* Task data *

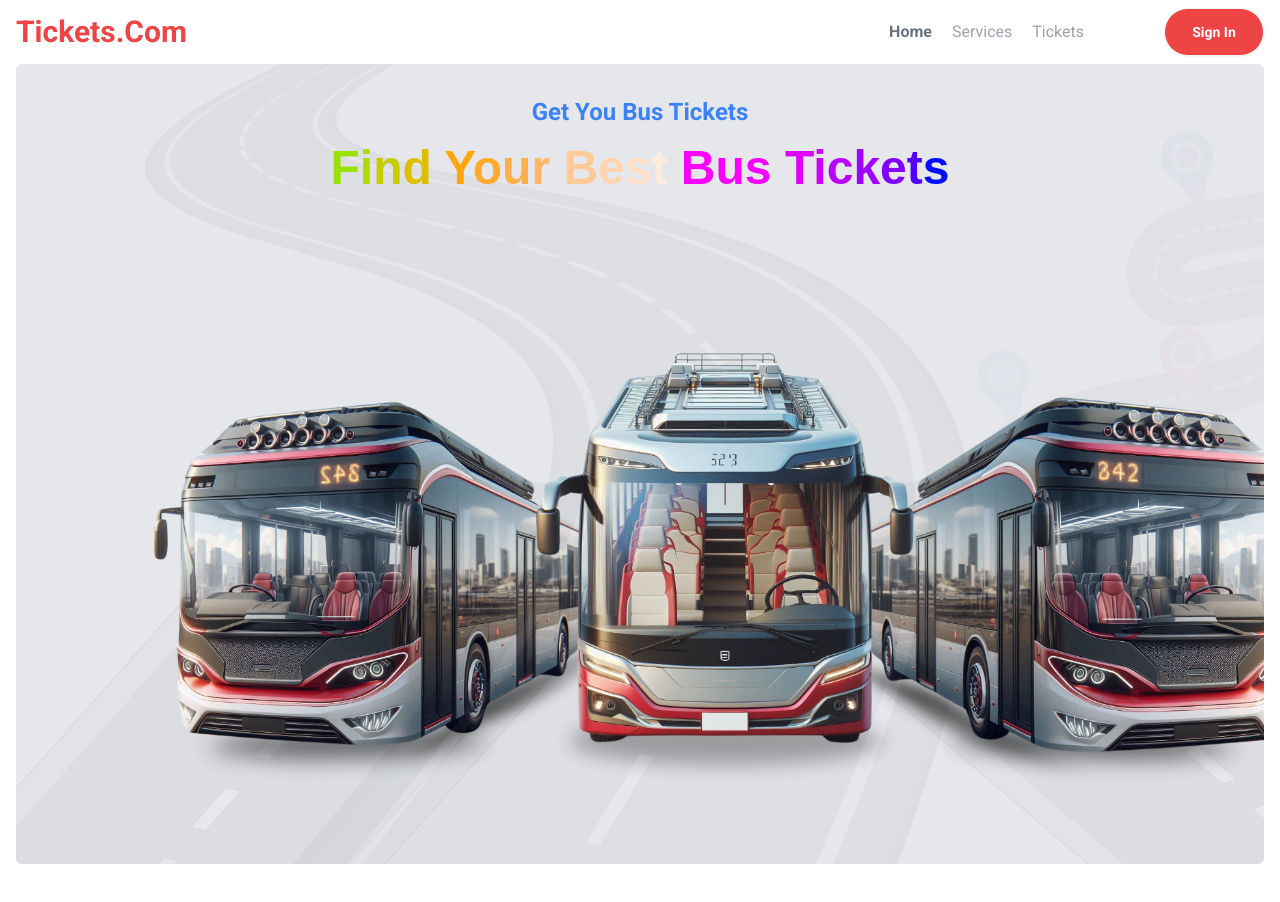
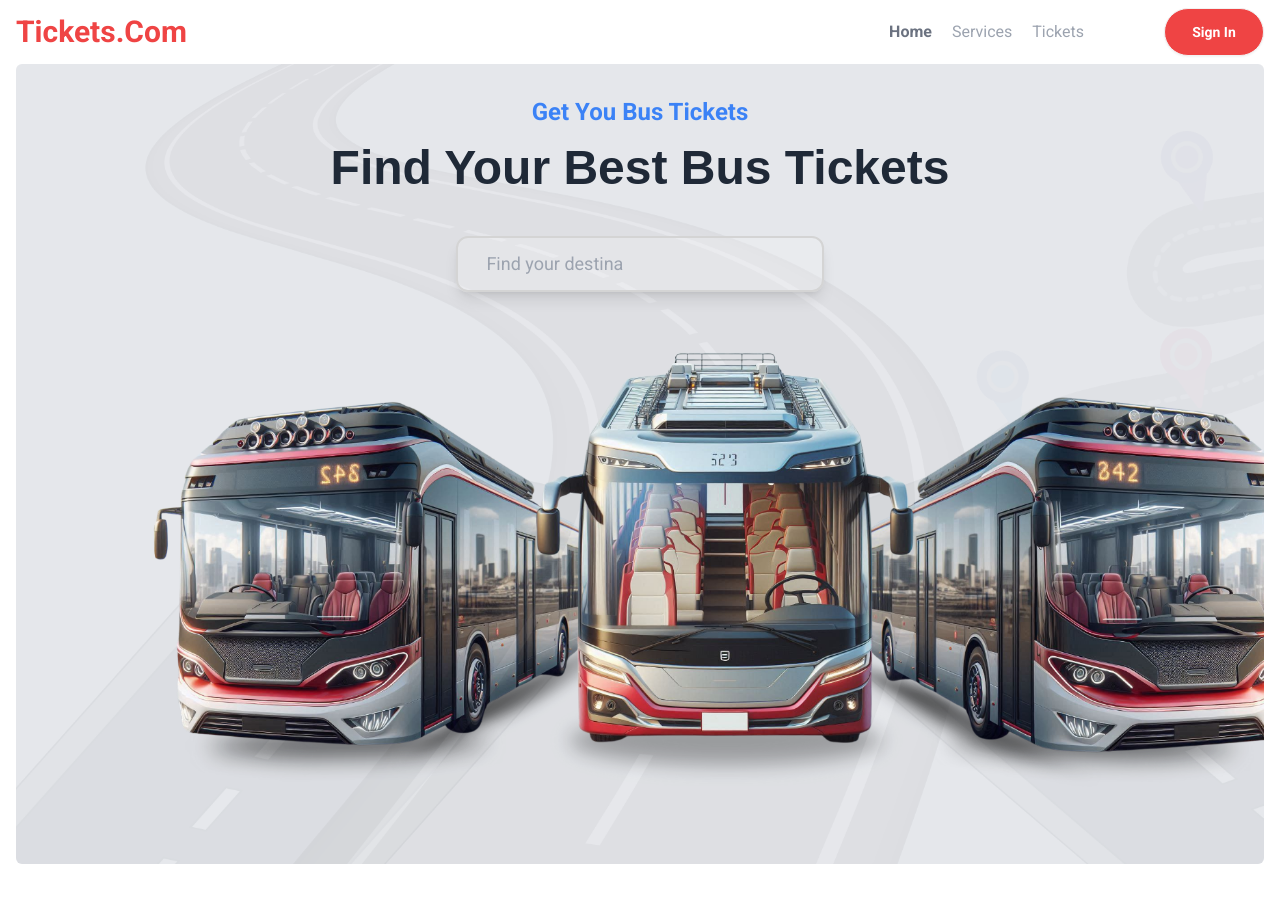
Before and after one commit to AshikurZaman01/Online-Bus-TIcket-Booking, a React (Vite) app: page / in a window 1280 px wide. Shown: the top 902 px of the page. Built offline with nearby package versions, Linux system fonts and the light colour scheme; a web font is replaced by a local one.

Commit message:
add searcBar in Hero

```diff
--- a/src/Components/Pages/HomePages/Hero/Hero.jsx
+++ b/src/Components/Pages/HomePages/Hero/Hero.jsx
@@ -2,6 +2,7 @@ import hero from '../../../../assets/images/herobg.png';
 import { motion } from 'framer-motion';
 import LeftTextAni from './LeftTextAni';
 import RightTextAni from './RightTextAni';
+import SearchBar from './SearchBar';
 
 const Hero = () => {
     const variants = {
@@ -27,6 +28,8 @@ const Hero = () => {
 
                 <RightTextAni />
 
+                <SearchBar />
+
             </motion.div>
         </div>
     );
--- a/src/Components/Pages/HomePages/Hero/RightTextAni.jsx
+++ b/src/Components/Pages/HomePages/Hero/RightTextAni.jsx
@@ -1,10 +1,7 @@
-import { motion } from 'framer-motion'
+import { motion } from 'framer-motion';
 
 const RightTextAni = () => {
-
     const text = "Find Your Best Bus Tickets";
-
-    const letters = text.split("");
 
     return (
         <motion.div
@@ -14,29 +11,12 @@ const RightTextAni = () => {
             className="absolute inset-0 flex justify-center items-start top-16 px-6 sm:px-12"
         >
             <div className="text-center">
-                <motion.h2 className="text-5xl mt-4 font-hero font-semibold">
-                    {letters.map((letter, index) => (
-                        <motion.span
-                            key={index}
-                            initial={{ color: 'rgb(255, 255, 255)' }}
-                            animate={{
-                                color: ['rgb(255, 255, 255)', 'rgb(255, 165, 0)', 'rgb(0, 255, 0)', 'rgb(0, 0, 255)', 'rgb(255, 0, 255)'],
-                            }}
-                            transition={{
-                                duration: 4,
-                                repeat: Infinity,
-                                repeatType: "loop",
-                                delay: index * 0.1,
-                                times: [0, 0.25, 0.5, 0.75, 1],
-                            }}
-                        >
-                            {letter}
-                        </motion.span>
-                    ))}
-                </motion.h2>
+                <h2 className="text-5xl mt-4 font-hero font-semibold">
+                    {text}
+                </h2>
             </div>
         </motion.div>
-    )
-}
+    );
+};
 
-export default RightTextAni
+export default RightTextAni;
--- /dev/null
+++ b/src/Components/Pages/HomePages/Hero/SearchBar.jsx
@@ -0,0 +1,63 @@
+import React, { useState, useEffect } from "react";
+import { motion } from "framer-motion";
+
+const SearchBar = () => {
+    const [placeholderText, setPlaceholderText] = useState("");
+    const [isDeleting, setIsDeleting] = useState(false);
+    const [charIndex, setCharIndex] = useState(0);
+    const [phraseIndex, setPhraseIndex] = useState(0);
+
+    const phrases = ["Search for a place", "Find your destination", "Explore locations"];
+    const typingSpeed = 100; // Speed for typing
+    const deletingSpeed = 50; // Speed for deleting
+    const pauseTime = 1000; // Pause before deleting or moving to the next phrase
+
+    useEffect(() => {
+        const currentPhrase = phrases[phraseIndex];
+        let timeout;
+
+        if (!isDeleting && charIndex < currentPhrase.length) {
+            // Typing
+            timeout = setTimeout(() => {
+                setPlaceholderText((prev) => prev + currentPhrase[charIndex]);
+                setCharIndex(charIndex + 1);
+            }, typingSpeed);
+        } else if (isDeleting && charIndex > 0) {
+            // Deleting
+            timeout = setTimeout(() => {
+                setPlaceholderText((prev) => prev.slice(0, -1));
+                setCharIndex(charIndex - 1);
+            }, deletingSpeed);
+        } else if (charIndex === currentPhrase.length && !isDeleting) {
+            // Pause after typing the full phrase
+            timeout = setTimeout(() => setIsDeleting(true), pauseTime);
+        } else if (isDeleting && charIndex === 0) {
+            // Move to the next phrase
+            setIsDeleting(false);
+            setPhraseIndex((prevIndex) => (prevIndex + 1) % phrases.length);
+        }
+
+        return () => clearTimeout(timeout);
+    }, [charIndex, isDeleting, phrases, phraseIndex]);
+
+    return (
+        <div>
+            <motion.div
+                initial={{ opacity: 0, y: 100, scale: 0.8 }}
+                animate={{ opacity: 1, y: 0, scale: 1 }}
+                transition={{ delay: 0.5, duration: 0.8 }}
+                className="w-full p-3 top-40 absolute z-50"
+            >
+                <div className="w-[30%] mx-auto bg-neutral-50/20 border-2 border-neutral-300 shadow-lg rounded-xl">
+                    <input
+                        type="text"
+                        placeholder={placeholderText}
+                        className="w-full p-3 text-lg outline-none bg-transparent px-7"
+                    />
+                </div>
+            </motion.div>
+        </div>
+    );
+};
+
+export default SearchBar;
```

* Work instructions *
In the listing above, find each line with the word "import" and copy it out.

* Reply to the exercise *
@@ -2,6 +2,7 @@ import hero from '../../../../assets/images/herobg.png';
 import { motion } from 'framer-motion';
 import LeftTextAni from './LeftTextAni';
 import RightTextAni from './RightTextAni';
+import SearchBar from './SearchBar';
-import { motion } from 'framer-motion'
+import { motion } from 'framer-motion';
+import React, { useState, useEffect } from "react";
+import { motion } from "framer-motion";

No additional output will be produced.